Canadian Disabilities Survey points up gaps in existing data on lives of children with disabilities and their families
Developing relationships with policymakers within government and ministries at both the federal and provincial levels has helped NeuroDevNet draw attention to the needs of children with neurodisabilities.
Key to this process has been the sharing of information on the prevalence of disabilities, and what is known about their impact on affected children and their families. At the same time, gaps in current provincial and national datasets make it difficult to truly illustrate life trajectory and the social contexts in which children with neurodisabilities and their families live.
"That story can only be told in full if the children with neurodisabilities and their families are visible," according to Dr. Lucy Lach, co-lead of the Network's Social Determinants of Health research group.
With the recent release of the Statistics Canada-produced Canadian Survey on Disability, Lach, and colleagues across the Network conferred about the visibility implications of the survey findings.

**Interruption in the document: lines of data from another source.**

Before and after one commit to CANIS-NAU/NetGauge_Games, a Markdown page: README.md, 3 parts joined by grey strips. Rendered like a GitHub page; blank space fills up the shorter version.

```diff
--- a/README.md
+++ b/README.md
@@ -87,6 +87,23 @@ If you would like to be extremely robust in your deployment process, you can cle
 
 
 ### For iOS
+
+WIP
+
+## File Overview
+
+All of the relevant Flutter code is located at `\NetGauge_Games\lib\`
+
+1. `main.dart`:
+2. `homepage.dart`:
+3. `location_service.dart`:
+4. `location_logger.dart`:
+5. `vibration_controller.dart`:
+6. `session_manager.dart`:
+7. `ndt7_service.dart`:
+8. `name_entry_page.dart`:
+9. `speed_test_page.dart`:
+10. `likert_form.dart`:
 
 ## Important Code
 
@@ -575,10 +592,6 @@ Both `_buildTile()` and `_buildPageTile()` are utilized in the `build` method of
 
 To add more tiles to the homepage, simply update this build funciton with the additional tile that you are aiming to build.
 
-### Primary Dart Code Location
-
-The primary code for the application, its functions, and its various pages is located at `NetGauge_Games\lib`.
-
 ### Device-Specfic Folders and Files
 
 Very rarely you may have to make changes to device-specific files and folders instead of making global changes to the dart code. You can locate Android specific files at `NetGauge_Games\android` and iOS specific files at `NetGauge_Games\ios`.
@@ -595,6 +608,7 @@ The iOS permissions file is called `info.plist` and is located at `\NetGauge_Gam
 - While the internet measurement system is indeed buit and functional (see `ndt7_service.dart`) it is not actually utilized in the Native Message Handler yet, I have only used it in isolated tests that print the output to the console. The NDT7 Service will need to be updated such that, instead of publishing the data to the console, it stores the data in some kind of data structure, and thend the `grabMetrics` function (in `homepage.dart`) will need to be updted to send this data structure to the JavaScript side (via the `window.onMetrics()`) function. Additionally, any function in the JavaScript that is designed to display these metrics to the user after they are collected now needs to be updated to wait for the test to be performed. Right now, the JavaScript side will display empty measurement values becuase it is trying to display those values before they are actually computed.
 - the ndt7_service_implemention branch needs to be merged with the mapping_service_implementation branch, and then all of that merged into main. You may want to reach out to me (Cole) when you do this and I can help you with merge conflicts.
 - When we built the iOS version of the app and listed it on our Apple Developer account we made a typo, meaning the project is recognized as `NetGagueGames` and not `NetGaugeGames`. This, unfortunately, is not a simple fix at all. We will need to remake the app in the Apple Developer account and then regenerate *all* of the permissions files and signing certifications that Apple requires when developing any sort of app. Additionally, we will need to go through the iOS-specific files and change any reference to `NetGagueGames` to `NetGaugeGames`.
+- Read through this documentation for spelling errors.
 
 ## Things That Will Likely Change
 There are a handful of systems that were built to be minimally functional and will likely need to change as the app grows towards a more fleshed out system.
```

Amongst the issues identified were interactions with the education system, unmet needs around social and community support, high unemployment rates, and income disparities amongst people aged 15 and older who identified themselves or a family member as having a disability.
"The Canadian Disability Survey identified that 0.6% of Canadians in that age range have a developmental disability," said Dr. Lach. Of those who were aged 15-24, 1.2% reported having a developmental disability." The ability to track trends within a specific diagnosis is limited, because the sample size was too small for that kind of drill down, she added. "The CSD did not provide a checklist of diagnosed conditions. It asked about frequency of limitations in their daily activities."
Data provide insight on where we need to go as a society
The results were a welcome "justification of the need for early and comprehensive supports across many domains," said Dr. Jonathan Weiss, a psychologist at York University heading a project focusing on mindfulness meditation for youth with autism.
"The survey speaks (even if imperfectly) to the future challenges of children with a developmental disability (and their families and to the kind of future we are offering them," remarked Neuroethics co-lead Dr. Eric Racine. "My outlook is, perhaps less about the scientific value of these data as a researcher, but their meaning for where we need to go as a society."
In the Network's second funding cycle, the addition of a research group focusing on the Social Determinants of Health and their relationship with neurodevelopmental conditions puts emphasis on factors such as income, level of poverty, ethnocultural status, immigration status, educational achievement, stress, and access to health care and social services, in telling us a story about the scope of need among children with neurodisabilities and their families," said Dr. Lach.
"In our project," she added, we are using a number of different surveys to track some social determinants of health of children with impairments. For example using the National Longitudinal Survey of Children and Youth in Canada enables us to track levels of poverty over time, as well as social and community support, which includes things like education, and family wellbeing. That provided excellent data over a period of 15 years, but ended in 2010. We are also using the Participation and Activity Limitation Survey (PALS 2001, 2006) that provides a snapshot of children aged 0-14, and adults over age 15 with disabilities whose everyday activities are limited because of a condition or health problem.
"There is no contemporary, single dataset designed that specifically focuses on children with neurodisabilities that is sufficiently comprehensive enough to allow us to track outcomes or determinants over time, particularly moving forward," added Dr. Lach. The 2012 CSD is the most recent snapshot on disability, but with its focus on the 15+ age group, "it is not a survey that we can continue to use to track the outcomes of children and youth going forward. The last wave of data collection was in 2010.
"As a result," Dr. Lach concluded, "several large gaps exist in data that affect the ability to provide evidence about how the lives of children with neurodevelopmental impairments and their families in Canada are progressing."